In Swedish Lapland, we keep honestly prepared food from local produce close to heart. That comes quite naturally since nature’s pureness and lots of great ingredients surround us. Welcome here and taste all the goodness of nature that has over centuries adapted to life in our subarctic environment.
The arctic kitchen
Marcus Jönsson Åberg's grandmother taught him to prepare good food from the ingredients of the Arctic. The forests, the mountains and the rivers in his backyard was the greatest classroom for educating good taste buds. Today Marcus is the creative director at the kitchen of Camp Ripan in Kiruna. This is his take on the tastes of Swedish Lapland.
Autumn mist veils the sea and the first September frost has settled on the marshlands. Holiday makers and migratory birds have packed up and gone south. In the Bothnian Bay archipelago, just below the Arctic Circle, fishermen go out to sea. Photographer Anna Öhlund joins them in their hunt for Kalix Löjrom – the Gold of the Bothnian Bay.
Verandan – the Veranda – is the new fine-dining restaurant at Icehotel in Jukkasjärvi. The food here takes you on a 12-course, exciting and flavourful trip, all overseen by the charismatic chef Alexander Meier.
It was the Sami that first started evolving our culinary art thousands of years ago, kettles over an open fire with whatever was on offer from the surroundings. Reindeer, naturally. And elk of course. Game birds like grouse, fish like grayling, char, salmon and whitefish. Read the full story.
She made the move from Stockholm to Swedish Lapland in her twenties to work at a mountain station and had her first life changing experience. Several years later she had the next one as she found her calling as an ambassador for the taste of Swedish Lapland. Meet Eva Gunnare – food creator and curious explorer of nature.
As in other parts of the world – the interest of local beer and microbrewery has intensified in Sweden the recent years. While visiting Swedish Lapland – don’t miss the opportunity to taste what might be Sweden’s finest local beer. A recognition earned the hard way…

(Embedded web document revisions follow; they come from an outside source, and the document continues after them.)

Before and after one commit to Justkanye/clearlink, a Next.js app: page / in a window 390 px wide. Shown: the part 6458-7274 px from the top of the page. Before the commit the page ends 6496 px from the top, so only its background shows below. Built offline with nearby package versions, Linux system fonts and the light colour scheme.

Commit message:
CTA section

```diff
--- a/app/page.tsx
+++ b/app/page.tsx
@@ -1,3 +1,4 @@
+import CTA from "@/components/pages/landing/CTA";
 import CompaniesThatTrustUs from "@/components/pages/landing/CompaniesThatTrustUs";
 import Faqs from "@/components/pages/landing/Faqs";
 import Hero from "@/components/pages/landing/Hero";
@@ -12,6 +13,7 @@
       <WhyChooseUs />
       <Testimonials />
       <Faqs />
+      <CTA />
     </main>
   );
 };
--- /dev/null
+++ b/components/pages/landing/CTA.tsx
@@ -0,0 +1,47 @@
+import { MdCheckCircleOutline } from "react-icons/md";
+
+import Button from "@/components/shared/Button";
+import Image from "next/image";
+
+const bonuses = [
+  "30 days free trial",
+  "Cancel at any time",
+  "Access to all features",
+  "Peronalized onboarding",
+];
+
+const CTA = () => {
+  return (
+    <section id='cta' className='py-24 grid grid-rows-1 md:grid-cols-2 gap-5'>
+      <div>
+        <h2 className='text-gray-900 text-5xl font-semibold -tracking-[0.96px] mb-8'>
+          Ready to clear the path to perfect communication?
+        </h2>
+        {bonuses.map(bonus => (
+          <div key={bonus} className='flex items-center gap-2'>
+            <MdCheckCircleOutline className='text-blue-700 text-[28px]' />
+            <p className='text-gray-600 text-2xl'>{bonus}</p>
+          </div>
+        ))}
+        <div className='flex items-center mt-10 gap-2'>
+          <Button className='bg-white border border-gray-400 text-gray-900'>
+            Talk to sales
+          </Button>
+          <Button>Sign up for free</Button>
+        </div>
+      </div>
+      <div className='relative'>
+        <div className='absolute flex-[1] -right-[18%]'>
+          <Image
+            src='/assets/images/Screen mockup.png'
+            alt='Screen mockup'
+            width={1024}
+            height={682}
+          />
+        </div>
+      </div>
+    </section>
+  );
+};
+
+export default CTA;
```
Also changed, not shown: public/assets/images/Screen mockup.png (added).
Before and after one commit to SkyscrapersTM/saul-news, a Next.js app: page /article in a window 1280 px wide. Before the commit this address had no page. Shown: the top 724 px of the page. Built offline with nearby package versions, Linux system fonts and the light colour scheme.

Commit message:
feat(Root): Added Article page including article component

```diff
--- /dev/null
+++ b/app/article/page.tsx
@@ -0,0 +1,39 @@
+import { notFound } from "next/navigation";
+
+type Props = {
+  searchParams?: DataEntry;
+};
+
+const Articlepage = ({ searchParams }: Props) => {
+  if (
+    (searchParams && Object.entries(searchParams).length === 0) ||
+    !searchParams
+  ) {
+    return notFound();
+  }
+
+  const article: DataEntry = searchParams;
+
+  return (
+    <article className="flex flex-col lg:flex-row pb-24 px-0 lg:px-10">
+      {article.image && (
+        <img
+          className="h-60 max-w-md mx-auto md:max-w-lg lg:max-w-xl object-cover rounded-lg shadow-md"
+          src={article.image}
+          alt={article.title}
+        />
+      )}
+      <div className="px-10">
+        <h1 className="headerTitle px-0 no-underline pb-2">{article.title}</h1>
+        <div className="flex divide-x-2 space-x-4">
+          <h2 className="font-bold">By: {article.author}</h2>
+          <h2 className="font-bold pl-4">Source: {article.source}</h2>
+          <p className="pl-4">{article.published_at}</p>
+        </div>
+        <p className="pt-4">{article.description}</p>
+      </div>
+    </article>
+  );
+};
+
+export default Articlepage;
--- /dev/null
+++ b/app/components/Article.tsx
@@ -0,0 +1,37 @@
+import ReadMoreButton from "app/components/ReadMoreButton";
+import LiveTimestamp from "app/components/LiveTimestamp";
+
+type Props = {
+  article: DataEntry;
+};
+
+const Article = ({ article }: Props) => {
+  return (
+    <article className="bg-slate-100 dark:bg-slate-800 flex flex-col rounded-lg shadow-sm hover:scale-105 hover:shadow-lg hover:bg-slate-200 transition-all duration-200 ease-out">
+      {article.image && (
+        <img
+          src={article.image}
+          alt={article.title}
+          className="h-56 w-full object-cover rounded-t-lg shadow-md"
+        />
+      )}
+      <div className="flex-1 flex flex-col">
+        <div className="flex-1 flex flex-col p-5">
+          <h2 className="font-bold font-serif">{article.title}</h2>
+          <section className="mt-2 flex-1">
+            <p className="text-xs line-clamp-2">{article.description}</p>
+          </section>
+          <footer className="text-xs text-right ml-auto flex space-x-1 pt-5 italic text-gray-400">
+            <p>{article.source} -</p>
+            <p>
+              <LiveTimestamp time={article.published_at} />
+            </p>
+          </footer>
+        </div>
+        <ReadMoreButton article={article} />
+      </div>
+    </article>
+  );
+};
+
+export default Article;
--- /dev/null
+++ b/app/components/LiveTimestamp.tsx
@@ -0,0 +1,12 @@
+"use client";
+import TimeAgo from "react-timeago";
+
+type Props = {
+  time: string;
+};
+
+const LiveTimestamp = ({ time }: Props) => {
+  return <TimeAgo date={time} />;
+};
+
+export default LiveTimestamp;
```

If you’ve ever come across a lemming in Swedish Lapland, you probably thought of them as quite aggressive beings. Now we’ve gotten the inside scoop – they’ve just been frustrated and misunderstood. Markus Lemke lets us in on their secret message and the mission that him and his colleges have been assigned: to bless the world with dark roasted "kokkaffe".
That Swedes have their fika (coffee and a snack), and that they drink lots of coffee, are well-known facts. But what's the thing about having it outdoors? What's the deal with coffee boiled over an open fire?
In Sweden we love our coffee, and so-called boiled coffee (coarse ground and brought to the boil in a pan) is in many ways the national drink of Swedish Lapland. Preferably served with all the trimmings: coffee cheese, coffee meat, dried reindeer meat and reindeer tongue.
Abisko National Park, in Swedish Lapland, offers some of the best conditions in the world for northern lights watching. The unique climate of the area keep the skies almost clear, and the light pollution is next to nothing. And here, you also find the Aurora Sky Station.
If it’s the first time you have ever met a pack of enthusiastic huskies, no wonder you would be a bit reserved. However, there’s absolutely nothing to be afraid of. Join the British couple Sabina and Pete for their first encounter with some of Skellefteå’s shaggy residents...
In Swedish Lapland, nature plays an intrinsic role in our life and work, and the people here are highly sensitive to the small details of the changing seasons. Therefore, it seems only natural that the Sami people describe eight seasons instead of four.